*Your assignment*
Using the listing that follows, return every line with the word "https".

*Dataset excerpts*
--------
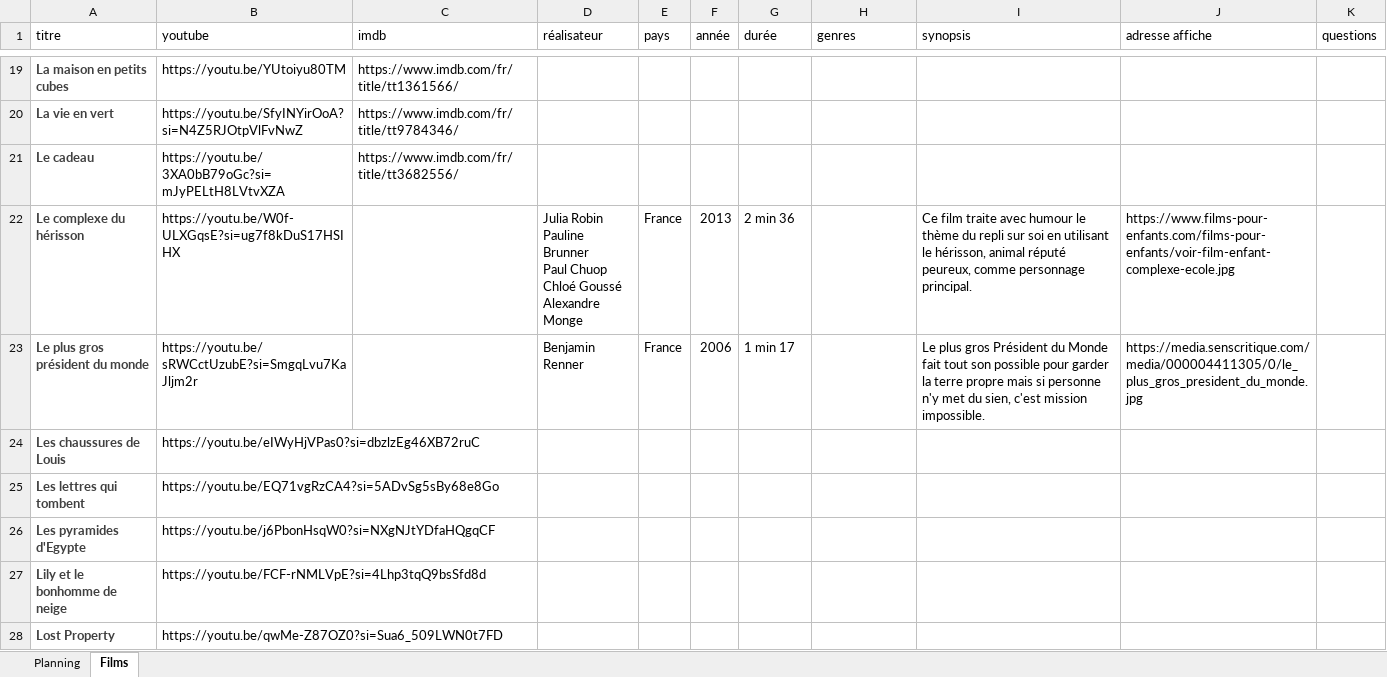
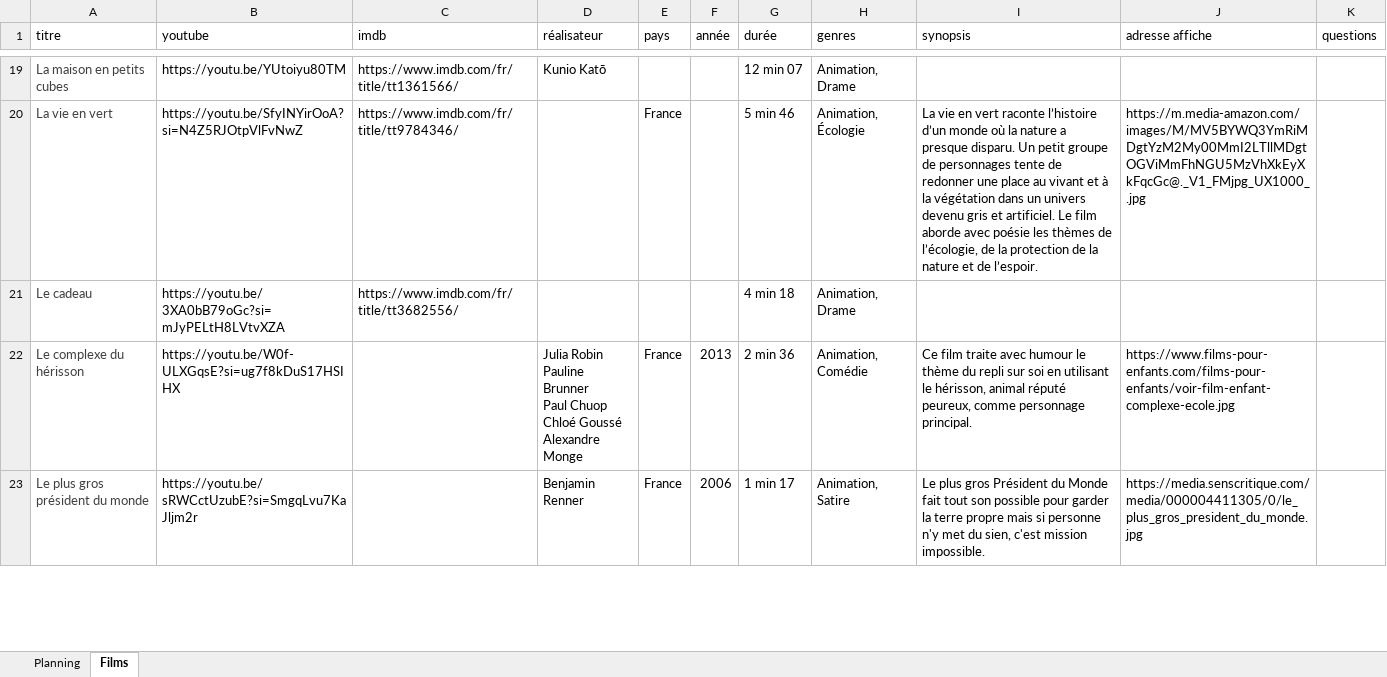
Before and after one commit to ptijim/cineclasse, an Excel workbook: film.xlsx, sheet Films, drawn as a sheet; only a part is shown, gaps mark what is left out; values as stored, in another font and other column widths than the file's, no borders; removed rows and columns are numbered as before the commit, all else as after; the diff covers the shown part only; the diff names each change by its address in the sheet, - before the commit and + after, or states it on an @@ line.

```diff
--- a/film.xlsx (sheet Films)
+++ b/film.xlsx (sheet Films)
-A19:A23 bold: on
+A19:A23 bold: off
-D19 (réalisateur): (empty)
+D19 (réalisateur): Kunio Katō
-G19 (durée): (empty)
+G19 (durée): 12 min 07
-H19 (genres): (empty)
+H19 (genres): Animation, Drame
-E20 (pays): (empty)
+E20 (pays): France
-G20 (durée): (empty)
+G20 (durée): 5 min 46
-H20 (genres): (empty)
+H20 (genres): Animation, Écologie
-I20 (synopsis): (empty)
+I20 (synopsis): La vie en vert raconte l’histoire d’un monde où la nature a presque disparu. Un petit groupe de personnages tente de redonner une place au vivant et à la végétation dans un univers devenu gris et artificiel. Le film aborde avec poésie les thèmes de l’écologie, de la protection de la nature et de l’espoir.
-J20 (adresse affiche): (empty)
+J20 (adresse affiche): https://m.media-amazon.com/images/M/MV5BYWQ3YmRiMDgtYzM2My00MmI2LTllMDgtOGViMmFhNGU5MzVhXkEyXkFqcGc@._V1_FMjpg_UX1000_.jpg
-G21 (durée): (empty)
+G21 (durée): 4 min 18
-H21 (genres): (empty)
+H21 (genres): Animation, Drame
-H22 (genres): (empty)
+H22 (genres): Animation, Comédie
-H23 (genres): (empty)
+H23 (genres): Animation, Satire
-row 24: Les chaussures de Louis | https://youtu.be/eIWyHjVPas0?si=dbzlzEg46XB72ruC
-row 25: Les lettres qui tombent | https://youtu.be/EQ71vgRzCA4?si=5ADvSg5sBy68e8Go
-row 26: Les pyramides d'Egypte | https://youtu.be/j6PbonHsqW0?si=NXgNJtYDfaHQgqCF
-row 27: Lily et le bonhomme de neige | https://youtu.be/FCF-rNMLVpE?si=4Lhp3tqQ9bsSfd8d
-row 28: Lost Property | https://youtu.be/qwMe-Z87OZ0?si=Sua6_509LWN0t7FD
```
Also changed, not shown: 7 added rows, 2 removed rows, 33 edited cells and cell formats elsewhere in this sheet, sheet Planning.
--------
*Written solution*
+J20 (adresse affiche): https://m.media-amazon.com/images/M/MV5BYWQ3YmRiMDgtYzM2My00MmI2LTllMDgtOGViMmFhNGU5MzVhXkEyXkFqcGc@._V1_FMjpg_UX1000_.jpg
-row 24: Les chaussures de Louis | https://youtu.be/eIWyHjVPas0?si=dbzlzEg46XB72ruC
-row 25: Les lettres qui tombent | https://youtu.be/EQ71vgRzCA4?si=5ADvSg5sBy68e8Go
-row 26: Les pyramides d'Egypte | https://youtu.be/j6PbonHsqW0?si=NXgNJtYDfaHQgqCF
-row 27: Lily et le bonhomme de neige | https://youtu.be/FCF-rNMLVpE?si=4Lhp3tqQ9bsSfd8d
-row 28: Lost Property | https://youtu.be/qwMe-Z87OZ0?si=Sua6_509LWN0t7FD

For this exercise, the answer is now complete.